Ireland’s largest stockbroker, Davy was fined last week after an inquiry into 16 of its staff who the regulator alleged sought to profit in 2014 by taking the opposite side of a bond deal with a client, without telling the client or compliance officials.
Davy closed its bond desk on Monday after it was dropped as a primary dealer in Irish government bonds and the central bank said on Tuesday it remained under close regulatory scrutiny following the 4.1 million euros ($4.9 million) fine.
“The Board of J&E Davy has decided to pursue a sale of the Group,” it said in a statement, adding that Rothschild & Co <ROTH.PA> had been appointed as financial adviser to manage the process.
The Irish Times reported on Wednesday that Bank of Ireland, the country’s largest bank by assets, had made an “exploratory approach” to Davy.
Spokesmen for both Bank of Ireland and Davy declined to comment on the newspaper report.
The 16 Davy staff members accused by the central bank of breaching market rules included then-Chief Executive Brian McKiernan, who quit on Saturday alongside two other senior executives.
Irish government ministers have raised concerns, however, that McKiernan and others involved still retain a large stake in the business.

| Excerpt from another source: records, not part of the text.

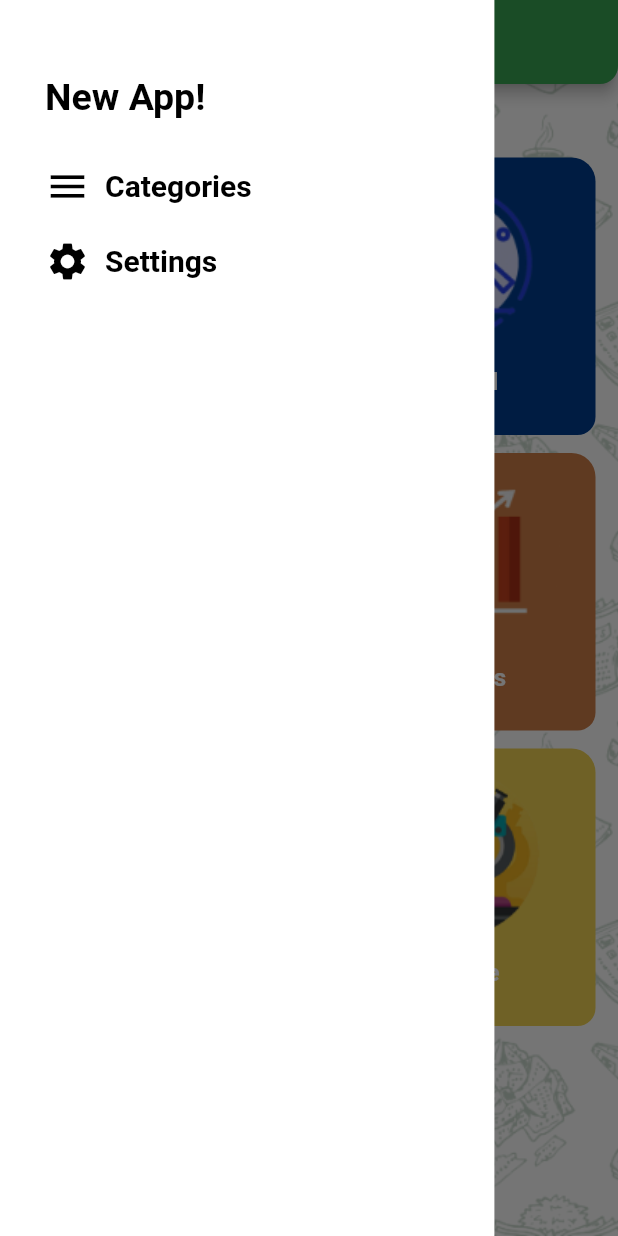
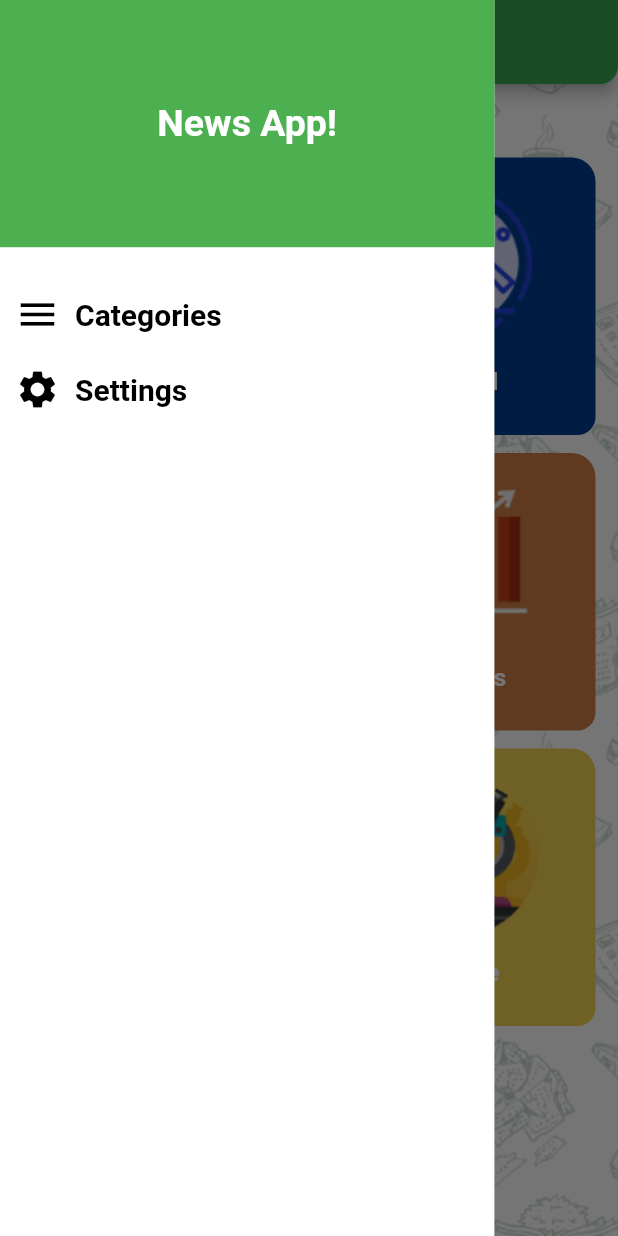
Before and after one commit to Ahmed-Nagiub/news_app, a Flutter app: the screen it shows after launch, with the side drawer open, on a phone screen of 412 x 824 dp. Run offline on Flutter 3.47's test engine with Material 2 defaults, Android fonts, the phone set to English and light mode, and no system bars; our stand-ins replace cached_network_image; missing offline and left inert: animation_search_bar.

Commit message:
Finish News App

```diff
--- a/lib/screens/drawer_widget.dart
+++ b/lib/screens/drawer_widget.dart
@@ -12,16 +12,26 @@ class DrawerWidget extends StatelessWidget {
     return Container(
       color: Colors.white,
       width: MediaQuery.of(context).size.width*0.80,
-      child: Padding(
-        padding: EdgeInsets.symmetric(vertical: 50,horizontal: 30),
       child: Column(
         crossAxisAlignment: CrossAxisAlignment.stretch,
         children: [
-            Text('New App!',
-              style: TextStyle(fontSize: 25,fontWeight: FontWeight.bold,color: Colors.black,),
+          Container(
+            width: double.infinity,
+            height: MediaQuery.of(context).size.height*0.20,
+            color: Colors.green,
+            child: Center(
+              child: Text('News App!',style: TextStyle(
+                fontSize: 25,
+                fontWeight: FontWeight.bold,
+                color: Colors.white
+              ),
+                textAlign: TextAlign.center,),
+            ),
           ),
           SizedBox(height: 30,),
-            Row(
+          Padding(
+            padding: EdgeInsets.only(left: 10),
+            child: Row(
               children: [
                 Icon(Icons.menu,size: 30,color: Colors.black,),
                 SizedBox(width: 10,),
@@ -32,8 +42,11 @@ class DrawerWidget extends StatelessWidget {
                     child: Text('Categories',style: TextStyle(fontSize: 20,color: Colors.black,fontWeight: FontWeight.bold),)),
               ],
             ),
+          ),
           SizedBox(height: 20,),
-            Row(
+          Padding(
+            padding: EdgeInsets.only(left: 10),
+            child: Row(
               children: [
                 Icon(Icons.settings,size: 30,color: Colors.black,),
                 SizedBox(width: 10,),
@@ -44,8 +57,8 @@ class DrawerWidget extends StatelessWidget {
                     child: Text('Settings',style: TextStyle(fontSize: 20,color: Colors.black,fontWeight: FontWeight.bold),)),
               ],
             ),
+          ),
         ],
-        ),
       ),
     );
   }
--- a/pubspec.yaml
+++ b/pubspec.yaml
@@ -39,6 +39,9 @@ dependencies:
   http: ^0.13.5
   cached_network_image: ^3.2.3
   animation_search_bar: ^0.0.10
+  provider: ^6.0.5
+  url_launcher: ^6.1.7
+  searchbar_animation: ^0.0.4
 
 
 dev_dependencies:
```
Also changed, not shown: lib/layout/Anim_search_bar.dart (+22 -4 lines), lib/layout/details_screen.dart (added, +100 -0 lines), lib/main.dart (+7 -1 lines), lib/models/SearchResponse.dart (+5 -5 lines), lib/providers/app_provider.dart (added, +11 -0 lines), lib/screens/news_item.dart (+8 -1 lines), lib/screens/search_item.dart (+20 -8 lines), lib/screens/search_screen.dart (+11 -12 lines), lib/screens/tab_controller.dart (+10 -2 lines), pubspec.lock, 17 other files. Lines whose indentation alone changed are shown as unchanged.
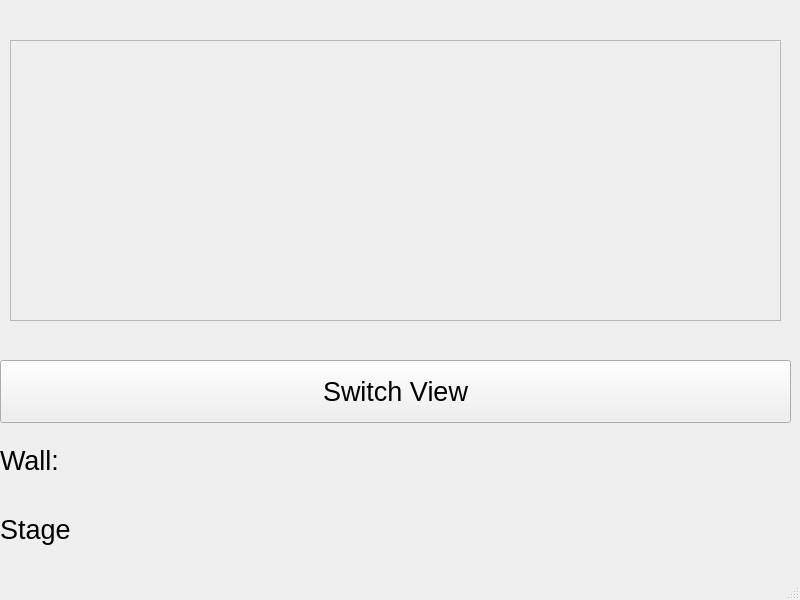
Qt form Greyform-linux/Python_Application/UI_Design/mainframe.ui (mokzhizhuan/GreyForm_UIs) before a commit.
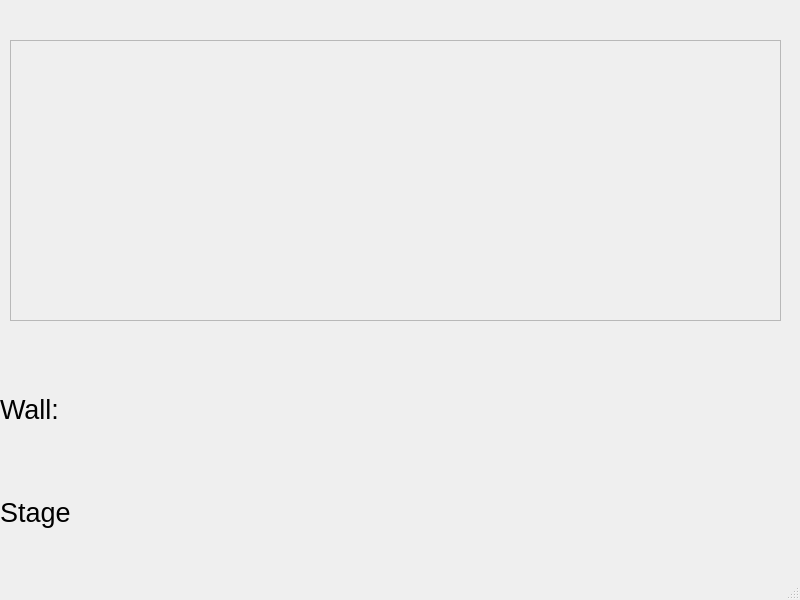
The same form after that commit. The open tabs and pages were chosen to show the change.

Diff of the .ui file:
```diff
--- a/Greyform-linux/Python_Application/UI_Design/mainframe.ui
+++ b/Greyform-linux/Python_Application/UI_Design/mainframe.ui
@@ -316,28 +316,10 @@
          <item>
           <layout class="QVBoxLayout" name="verticalLayout_6" stretch="3">
            <item>
-            <layout class="QVBoxLayout" name="verticalLayout_21" stretch="2,2,2">
+            <layout class="QVBoxLayout" name="verticalLayout_21" stretch="2,2">
              <property name="sizeConstraint">
               <enum>QLayout::SetNoConstraint</enum>
              </property>
-             <item>
-              <widget class="QPushButton" name="viewButton">
-               <property name="sizePolicy">
-                <sizepolicy hsizetype="MinimumExpanding" vsizetype="MinimumExpanding">
-                 <horstretch>0</horstretch>
-                 <verstretch>0</verstretch>
-                </sizepolicy>
-               </property>
-               <property name="font">
-                <font>
-                 <pointsize>20</pointsize>
-                </font>
-               </property>
-               <property name="text">
-                <string>Switch View</string>
-               </property>
-              </widget>
-             </item>
              <item>
               <widget class="QLabel" name="walllabel">
                <property name="font">
```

Davy is an independent company wholly owned by management, staff and former employees.
Allied Irish Banks last week bought one of Davy’s main rivals, Goodbody Stockbrokers, a leading Irish provider of wealth management, corporate finance and capital markets services.
Davy is also the country’s largest wealth manager, with around 8.5 billion euros of assets under management, and is a corporate broker for some of the largest firms listed on the Irish stock exchange.
(Reporting by Conor Humphries; Editing by Leslie Adler and Peter Cooney)